#### Records supplied ####
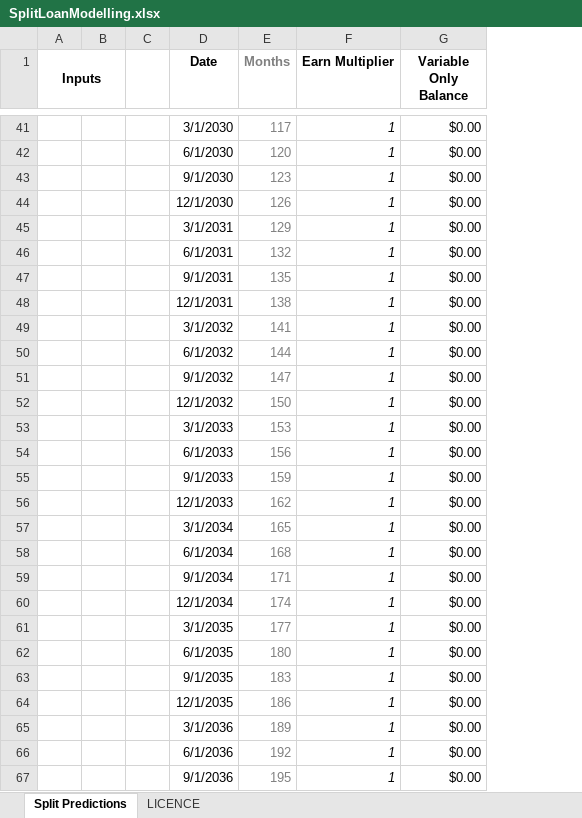
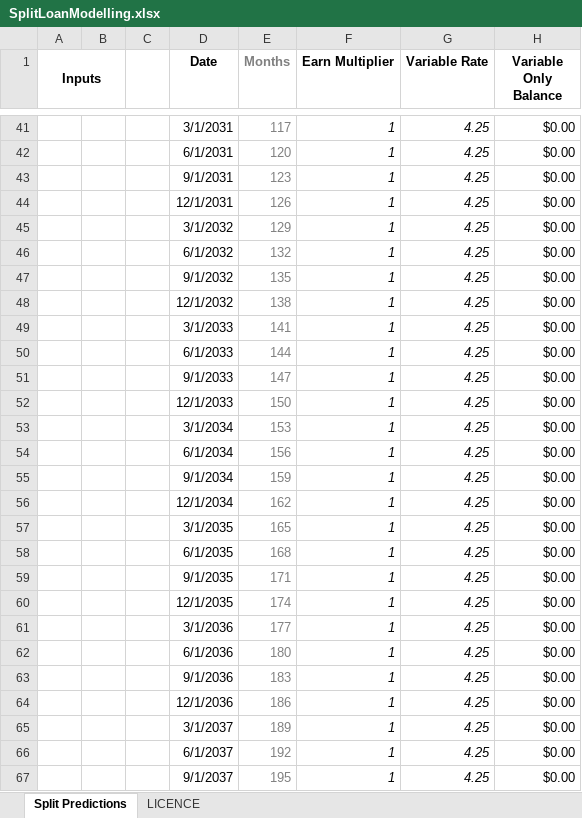
Before and after one commit to lsclark/home-loan-utilities, an Excel workbook: SplitLoanModelling.xlsx, sheet Split Predictions, drawn as a sheet; only a part is shown, gaps mark what is left out; values as stored, in another font and other column widths than the file's, no borders; conditional formats not drawn; the diff covers the shown part only; the diff names each change by its address in the sheet, - before the commit and + after, or states it on an @@ line.

Commit message:
Modelling variable interest changes

```diff
--- a/SplitLoanModelling.xlsx (sheet Split Predictions)
+++ b/SplitLoanModelling.xlsx (sheet Split Predictions)
+column G (Variable Rate), rows 41-67: all 4.25
-D41 (Date): 3/1/2030
+D41 (Date): 3/1/2031
-D42 (Date): 6/1/2030
+D42 (Date): 6/1/2031
-D43 (Date): 9/1/2030
+D43 (Date): 9/1/2031
-D44 (Date): 12/1/2030
+D44 (Date): 12/1/2031
-D45 (Date): 3/1/2031
+D45 (Date): 3/1/2032
-D46 (Date): 6/1/2031
+D46 (Date): 6/1/2032
-D47 (Date): 9/1/2031
+D47 (Date): 9/1/2032
-D48 (Date): 12/1/2031
+D48 (Date): 12/1/2032
-D49 (Date): 3/1/2032
+D49 (Date): 3/1/2033
-D50 (Date): 6/1/2032
+D50 (Date): 6/1/2033
-D51 (Date): 9/1/2032
+D51 (Date): 9/1/2033
-D52 (Date): 12/1/2032
+D52 (Date): 12/1/2033
-D53 (Date): 3/1/2033
+D53 (Date): 3/1/2034
-D54 (Date): 6/1/2033
+D54 (Date): 6/1/2034
-D55 (Date): 9/1/2033
+D55 (Date): 9/1/2034
-D56 (Date): 12/1/2033
+D56 (Date): 12/1/2034
-D57 (Date): 3/1/2034
+D57 (Date): 3/1/2035
-D58 (Date): 6/1/2034
+D58 (Date): 6/1/2035
-D59 (Date): 9/1/2034
+D59 (Date): 9/1/2035
-D60 (Date): 12/1/2034
+D60 (Date): 12/1/2035
-D61 (Date): 3/1/2035
+D61 (Date): 3/1/2036
-D62 (Date): 6/1/2035
+D62 (Date): 6/1/2036
-D63 (Date): 9/1/2035
+D63 (Date): 9/1/2036
-D64 (Date): 12/1/2035
+D64 (Date): 12/1/2036
-D65 (Date): 3/1/2036
+D65 (Date): 3/1/2037
-D66 (Date): 6/1/2036
+D66 (Date): 6/1/2037
-D67 (Date): 9/1/2036
+D67 (Date): 9/1/2037
```
Also changed, not shown: 100 edited cells, cell formats and merged cells elsewhere in this sheet, formulas that keep their value, 1 other file.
####
Each of the entries above must be output exactly, with none of the pictures.

Before and after one commit to lsclark/home-loan-utilities, an Excel workbook: SplitLoanModelling.xlsx, sheet Split Predictions, drawn as a sheet; only a part is shown, gaps mark what is left out; values as stored, in another font and other column widths than the file's, no borders; conditional formats not drawn; the diff covers the shown part only; the diff names each change by its address in the sheet, - before the commit and + after, or states it on an @@ line.

Commit message:
Modelling variable interest changes

```diff
--- a/SplitLoanModelling.xlsx (sheet Split Predictions)
+++ b/SplitLoanModelling.xlsx (sheet Split Predictions)
+column G (Variable Rate), rows 41-67: all 4.25
-D41 (Date): 3/1/2030
+D41 (Date): 3/1/2031
-D42 (Date): 6/1/2030
+D42 (Date): 6/1/2031
-D43 (Date): 9/1/2030
+D43 (Date): 9/1/2031
-D44 (Date): 12/1/2030
+D44 (Date): 12/1/2031
-D45 (Date): 3/1/2031
+D45 (Date): 3/1/2032
-D46 (Date): 6/1/2031
+D46 (Date): 6/1/2032
-D47 (Date): 9/1/2031
+D47 (Date): 9/1/2032
-D48 (Date): 12/1/2031
+D48 (Date): 12/1/2032
-D49 (Date): 3/1/2032
+D49 (Date): 3/1/2033
-D50 (Date): 6/1/2032
+D50 (Date): 6/1/2033
-D51 (Date): 9/1/2032
+D51 (Date): 9/1/2033
-D52 (Date): 12/1/2032
+D52 (Date): 12/1/2033
-D53 (Date): 3/1/2033
+D53 (Date): 3/1/2034
-D54 (Date): 6/1/2033
+D54 (Date): 6/1/2034
-D55 (Date): 9/1/2033
+D55 (Date): 9/1/2034
-D56 (Date): 12/1/2033
+D56 (Date): 12/1/2034
-D57 (Date): 3/1/2034
+D57 (Date): 3/1/2035
-D58 (Date): 6/1/2034
+D58 (Date): 6/1/2035
-D59 (Date): 9/1/2034
+D59 (Date): 9/1/2035
-D60 (Date): 12/1/2034
+D60 (Date): 12/1/2035
-D61 (Date): 3/1/2035
+D61 (Date): 3/1/2036
-D62 (Date): 6/1/2035
+D62 (Date): 6/1/2036
-D63 (Date): 9/1/2035
+D63 (Date): 9/1/2036
-D64 (Date): 12/1/2035
+D64 (Date): 12/1/2036
-D65 (Date): 3/1/2036
+D65 (Date): 3/1/2037
-D66 (Date): 6/1/2036
+D66 (Date): 6/1/2037
-D67 (Date): 9/1/2036
+D67 (Date): 9/1/2037
```
Also changed, not shown: 100 edited cells, cell formats and merged cells elsewhere in this sheet, formulas that keep their value, 1 other file.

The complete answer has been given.